abstract

  • Accurate modelling of plant development is the basis for any assessment of climate change impact on crop yields. Most rice models simulate development (phenology) based on temperature and photoperiod, but often the reliability of these models is reduced beyond the environment they were calibrated for. In our study, we tested the effects of relative air humidity and solar radiation on leaf appearance rate in greenhouse experiments and analysed data sets from field studies conducted in two extremely different rice-growing environments in Nepal and Senegal. We also analysed environmental effects on duration to flowering of one popular IRRI material (IR64) for eight different sites covering the entire temperature range where rice is widely cultivated. Both low relative air humidity and low solar radiation significantly decreased leaf appearance rate. Mean air temperature explained 81% of the variation in duration to flowering across sites, which was furthermore significantly influenced by relative air humidity. Across all sites, a simple linear regression approach including mean air temperature and mean relative humidity in the calculation of duration to flowering led to a root mean square error (RMSE) of 10 days, which was slightly lower than the RMSE of 11 days achieved with an automated calibration tool for parameter optimization of cardinal temperatures and photoperiod sensitivity.

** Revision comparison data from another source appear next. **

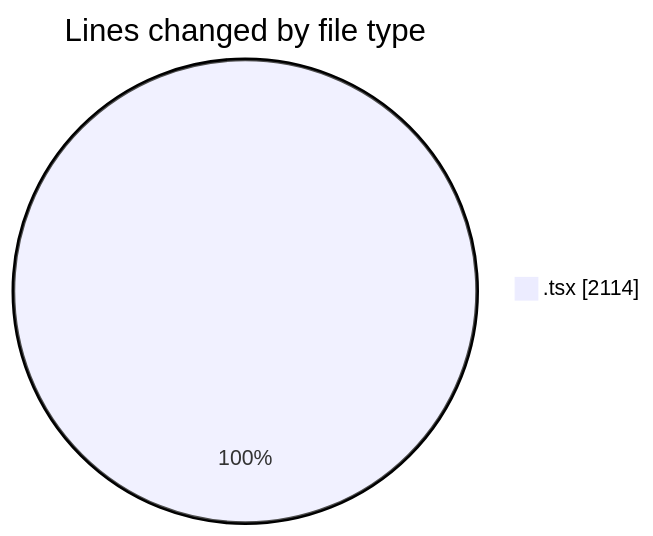
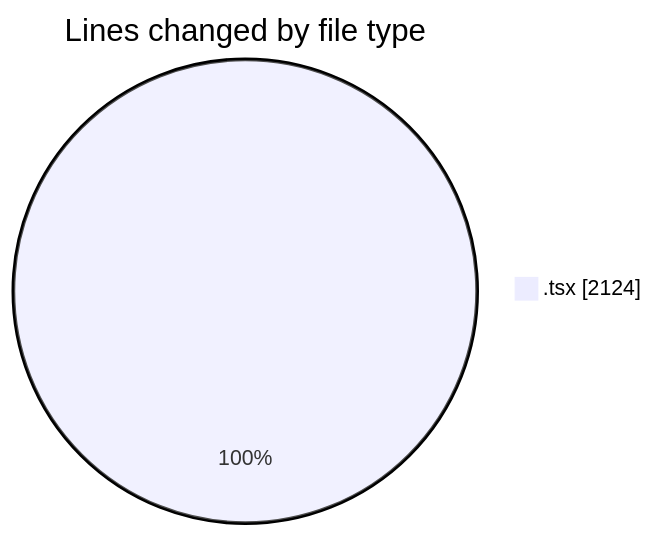
One commit to nxtqubesakshisongat/code-tracking changed the first of 2 diagrams in 2026-06-22/nxtqube_webapp/README.md. Above: the diagram before and after it, drawn with Mermaid. The commit also changed other lines of this file and 1 other file, not shown here.

````diff
--- a/2026-06-22/nxtqube_webapp/README.md
+++ b/2026-06-22/nxtqube_webapp/README.md
@@ -21,5 +21,5 @@
 ```mermaid
 pie showData
 title Lines changed by file type
-".tsx" : 2114
+".tsx" : 2124
 ```
````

Parameter optimization for individual sites led to a much smaller prediction error, but also to large differences in cardinal temperatures between sites, mainly lower optimum temperatures for the cooler sites. To increase the predictive power of phenological models outside their calibration range and especially in climate change scenarios, a more mechanistic modelling approach is needed. A starting point could be including relative air humidity and radiation in the simulation procedure of crop development, and presumably, a closer link between growth and development procedures could help to increase the robustness of phenological models.

publication date

  • 2020
  • 2020